After having survived for three months in Auschwitz, where were you transported to?
We were then taken to an ammunition factory. My sister saw to it that I was given the light work to do while she did the hard work. The work that my sister did earned her a small bottle of milk each day. Although at home I never liked milk nor would I drink milk, here in the camps my sister insisted that I drink the whole bottle; there was no choice of food there; we ate and drank whatever we were given, in order to survive.
How long did you remain in the ammunition factory?
We worked in the ammunition factory for close to a year. We were then transported to another camp, Zaltsveider, where we were finally liberated.
Can you tell us about liberation?
We were liberated by the English and then the Americans. Even after we were liberated, we remained in a DP camp in Zaltsveider for two or three months. When we left Zaltsveider we traveled to Budapest, Hungary. There we met my sister Lolly, who had been hidden at the home of gentiles throughout the war.
Together with another 30 girls, I joined a Bais Yaakov dormitory in Budapest set up by the Agudah, where I remained for the next year. When I left I traveled to Czechoslovakia, from where we hoped to get visas to America. We wanted to rebuild our life. We wanted to go back to normalcy, to live a life of Yiddishkeit as we did in our father’s house.
We had relatives living in America. My cousin Leibish Greenberger was involved in Agudah and he was able to secure papers for me to come as a student. I was the first of my sisters to arrive in America, in 1948; they followed a short while later. I arrived at Ellis Island, where I remained for a few days. After settling down, I went to Rebbetzin Kaplan’s Bais Yaakov in Williamsburg. I moved in as a boarder with Rebbetzin Zelmanowitz.
I married my husband, Yisroel Fischer, my third cousin. We were bentched to have two healthy daughters whom we raised in the Yiddishe derech that we were raised in de alte heim. We sent them to Bais Yaakov and married them off into the shentzte, chashuve mishpachos. Today I can boast of, ka”h, many einiklach and ur-einiklach, many of them carrying the names of my parents, siblings and relatives, who are all shomrei Torah u’mitzvos.
How did you keep your emunah strong through the horrors of the Holocaust?

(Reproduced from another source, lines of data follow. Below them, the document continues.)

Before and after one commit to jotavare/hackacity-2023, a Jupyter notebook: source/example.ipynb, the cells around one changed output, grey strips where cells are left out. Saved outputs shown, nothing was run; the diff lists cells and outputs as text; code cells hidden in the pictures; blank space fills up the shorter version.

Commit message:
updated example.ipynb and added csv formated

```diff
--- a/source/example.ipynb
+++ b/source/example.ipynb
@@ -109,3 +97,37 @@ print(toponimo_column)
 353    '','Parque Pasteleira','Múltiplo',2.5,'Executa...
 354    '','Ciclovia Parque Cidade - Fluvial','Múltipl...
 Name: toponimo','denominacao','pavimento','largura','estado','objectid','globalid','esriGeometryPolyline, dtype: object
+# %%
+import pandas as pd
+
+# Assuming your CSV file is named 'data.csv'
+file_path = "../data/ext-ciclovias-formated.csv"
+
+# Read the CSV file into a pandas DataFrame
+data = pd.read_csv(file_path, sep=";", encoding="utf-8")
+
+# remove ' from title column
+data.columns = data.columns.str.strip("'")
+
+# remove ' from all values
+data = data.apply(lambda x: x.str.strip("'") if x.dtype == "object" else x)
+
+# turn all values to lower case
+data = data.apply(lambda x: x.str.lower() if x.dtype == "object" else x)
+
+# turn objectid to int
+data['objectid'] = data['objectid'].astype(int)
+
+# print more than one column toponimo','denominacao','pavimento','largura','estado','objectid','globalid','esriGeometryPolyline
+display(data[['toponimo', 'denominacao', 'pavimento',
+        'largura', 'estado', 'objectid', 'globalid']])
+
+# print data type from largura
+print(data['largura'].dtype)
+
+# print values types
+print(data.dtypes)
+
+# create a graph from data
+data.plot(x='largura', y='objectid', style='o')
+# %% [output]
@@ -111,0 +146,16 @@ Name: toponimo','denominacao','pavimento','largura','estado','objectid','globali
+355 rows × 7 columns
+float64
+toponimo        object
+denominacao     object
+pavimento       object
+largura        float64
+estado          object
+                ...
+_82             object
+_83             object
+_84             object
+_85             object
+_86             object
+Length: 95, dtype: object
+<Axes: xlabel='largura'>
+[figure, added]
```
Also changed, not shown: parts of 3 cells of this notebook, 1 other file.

As my father was being taken away, he left us with one message: “Tayereh kinder, pas oif tzu shtein oifen gruden veg, nisht tzu gen arupin gos, biz me kuched oif alleh zeitin.” My father’s words were really mussar to us children: never to veer off the right path, to stay on the derech Hashem, never to stray from the Torah path — not even a little bit.
Those words of my father stayed with me throughout my life and still echo in my ears and mind until today. There were many challenges and decisions to make in life — chinuch, kashrus, tznius, etc. I always heeded and listened to my father’s mussar and, baruch Hashem, that is what kept me strong and holding fast to Yiddishkeit.

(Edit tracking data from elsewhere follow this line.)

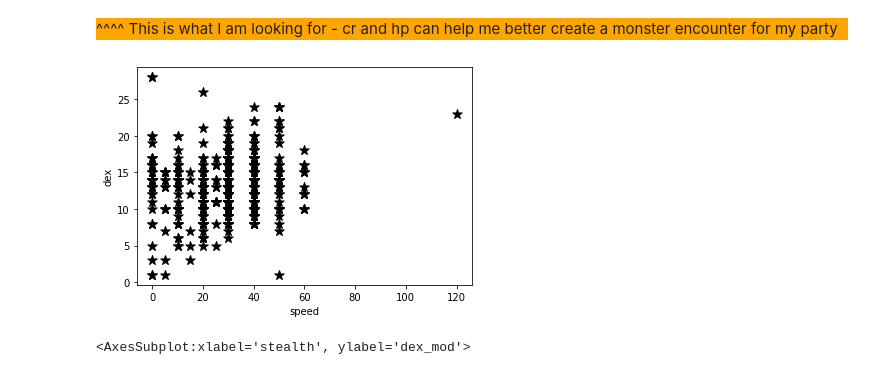
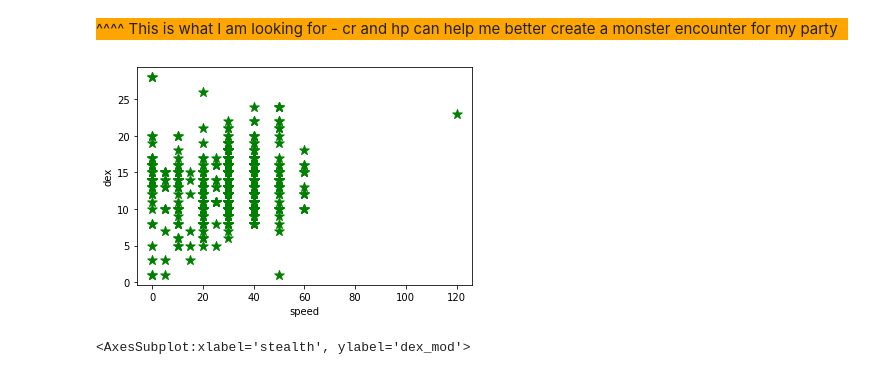
Before and after one commit to speudusa/eda-checkpoint, a Jupyter notebook: checkpoint-two.ipynb, the cells around one changed output. Drawn from its saved outputs; the diff is of its cells as text; code cells hidden in the pictures.

```diff
--- a/checkpoint-two.ipynb
+++ b/checkpoint-two.ipynb
@@ -589,9 +664,9 @@ more_monsters.plot.scatter(x="cr", y="hp")
 # %% [markdown]
 <div style=background-color:orange;>^^^^ This is what I am looking for - cr and hp can help me better create a monster encounter for my party</div>
 # %%
-ax=more_monsters.plot.scatter(x="speed", y="dex", color="black", marker="*", s=100)
+ax=more_monsters.plot.scatter(x="speed", y="dex", color="green", marker="*", s=100)
 # %% [output]
-[figure, old version]
+[figure, new version]
 # %%
 more_monsters.plot.scatter(x="stealth", y="dex_mod", color="green", s=100)
 # %% [output]
```
Also changed, not shown: parts of 22 cells of this notebook.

What message can you impart to today’s generation?
Children, every day you should thank the Ribbono shel Olam that you were born during a time when there is freedom. Follow the ways of the Torah and Yiddishkeit. Baruch Hashem, there is so much Yiddishkeit around. So many yeshivos and so many Bais Yaakovs, the frum kehillah is, ka”h, flourishing.
You live in a generation where you are not missing anything. It is important to know how to appreciate what your parents do for you, and appreciate that we can practice Yiddishkeit in the open.

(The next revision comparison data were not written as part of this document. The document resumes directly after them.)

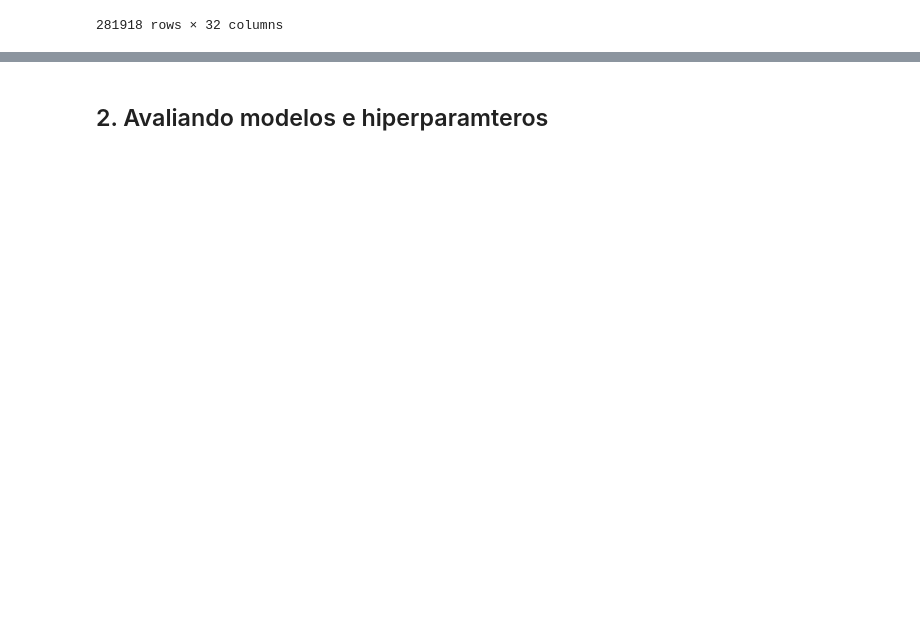
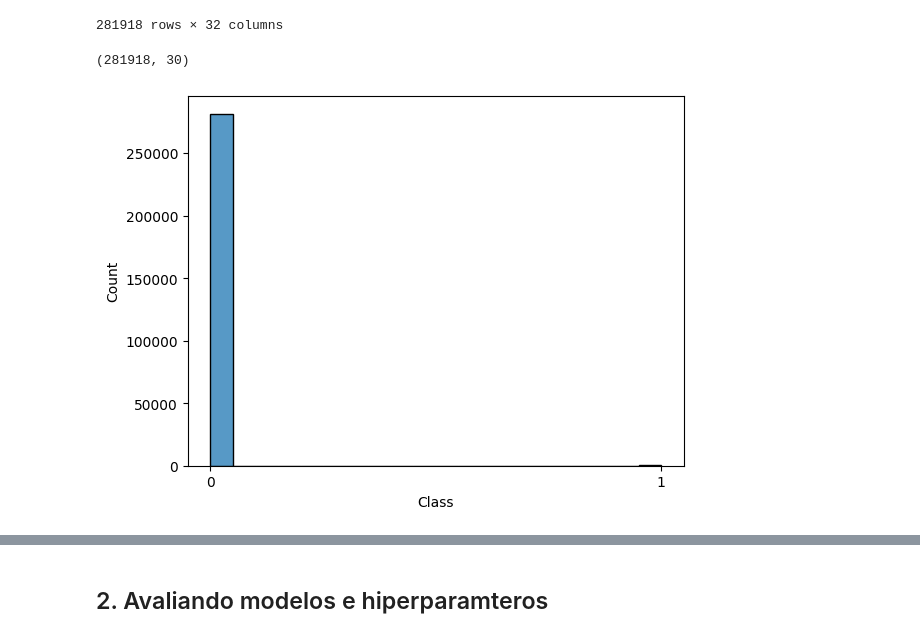
Before and after one commit to Gustavo-michel/Credit-Card-Fraud-Detection, a Jupyter notebook: notebooks/model.ipynb, the cells around one changed output, grey strips where cells are left out. Saved outputs shown, nothing was run; the diff lists cells and outputs as text; code cells hidden in the pictures; blank space fills up the shorter version.

```diff
--- a/notebooks/model.ipynb
+++ b/notebooks/model.ipynb
@@ -36,0 +36,9 @@ X.drop(["Unnamed: 0", "Time"], axis=1, inplace=True)
+# %%
+X.shape
+# %% [output]
+(281918, 30)
+# %%
+sns.histplot(x=y)
+plt.locator_params(axis='x', nbins=2)
+# %% [output]
+[figure, added]
```
Also changed, not shown: parts of 17 cells of this notebook, 2 other files.
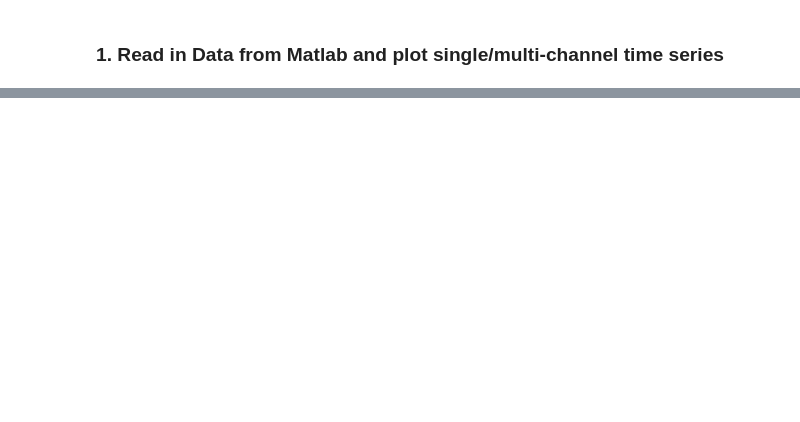
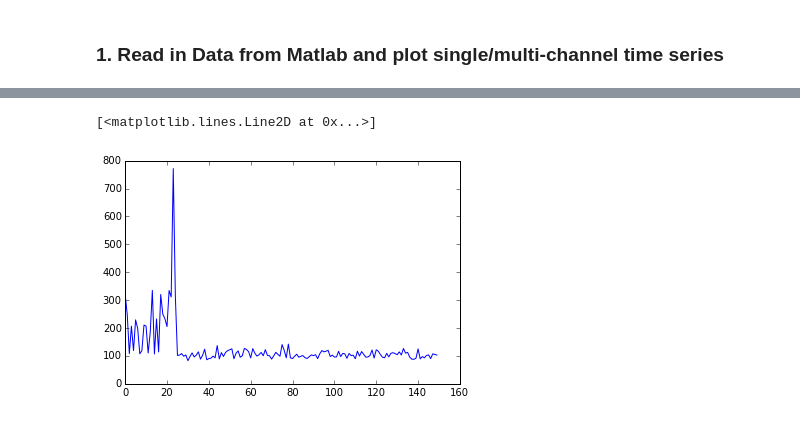
Before and after one commit to Rick-E/Honours, a Jupyter notebook: research_report/python_code/Honours_Data_Pipeline.ipynb, the cells around one changed output, grey strips where cells are left out. Drawn from its saved outputs; the diff is of its cells as text; code cells hidden in the pictures; blank space fills up the shorter version.

```diff
--- a/research_report/python_code/Honours_Data_Pipeline.ipynb
+++ b/research_report/python_code/Honours_Data_Pipeline.ipynb
@@ -283,0 +331,9 @@ plt.colorbar(img2,cmap=cmap2)
+# %%
+
+SUM_PC = []
+for i in range(0,150):
+    SUM_PC.append(sum(sum(PCN[i])))
+plt.plot(SUM_PC)
+# %% [output]
+[<matplotlib.lines.Line2D at 0x...>]
+[figure, added]
```
Also changed, not shown: parts of 76 cells of this notebook.
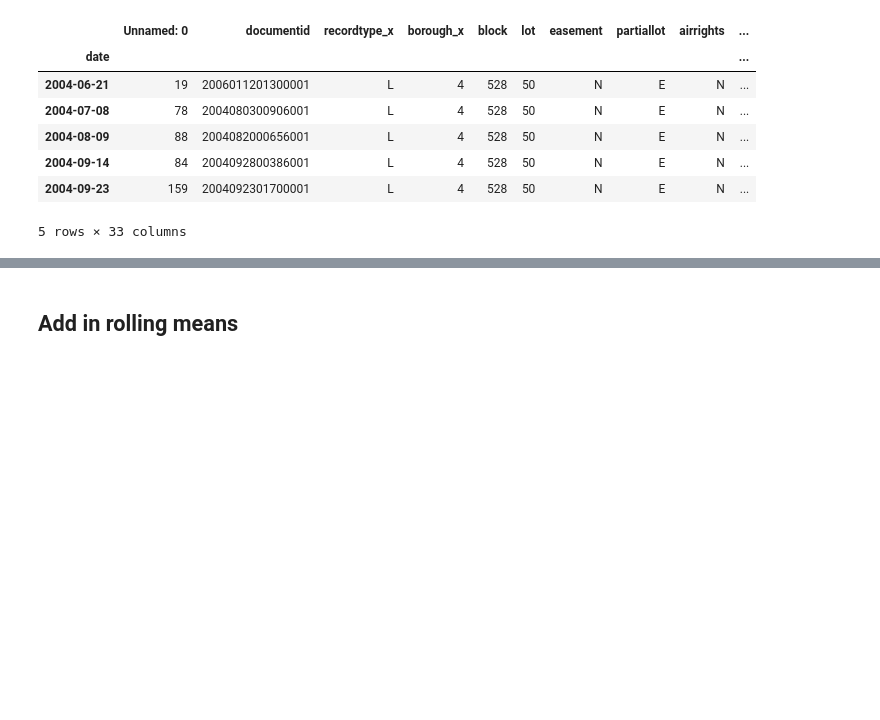
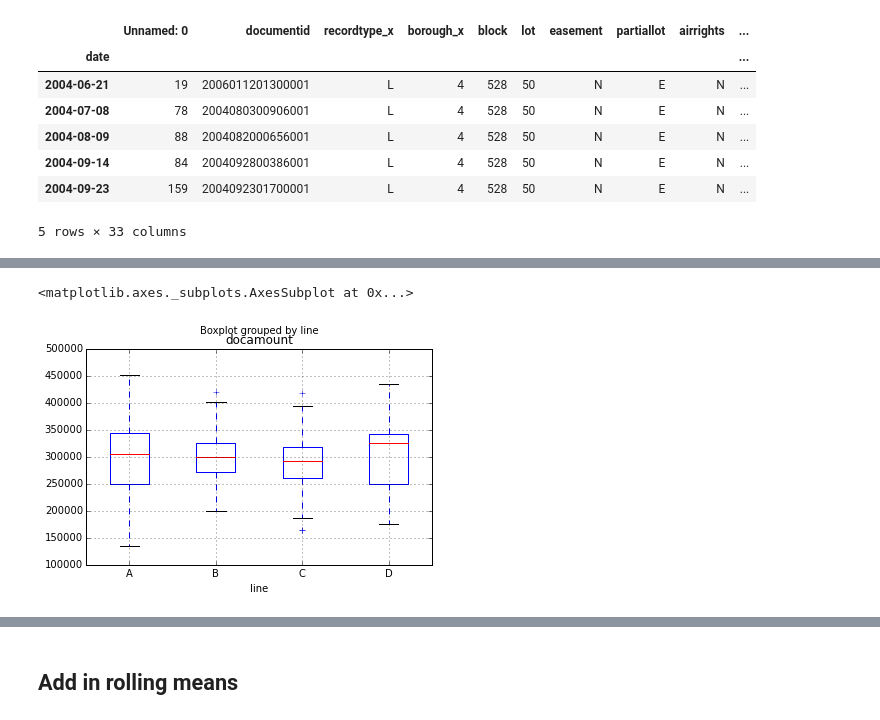
Before and after one commit to Jwerberg/slideruleprojects, a Jupyter notebook: Capstone Milestone Report.ipynb, the cells around one changed output, grey strips where cells are left out. Drawn from its saved outputs; the diff is of its cells as text; code cells hidden in the pictures; blank space fills up the shorter version.

```diff
--- a/Capstone Milestone Report.ipynb
+++ b/Capstone Milestone Report.ipynb
@@ -159,0 +165,5 @@ sales.head()
+# %%
+sales.boxplot(column='docamount',by='line')
+# %% [output]
+<matplotlib.axes._subplots.AxesSubplot at 0x...>
+[figure, added]
```
Also changed, not shown: parts of 8 cells of this notebook.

These survivors’ memoirs are being compiled by Project Witness.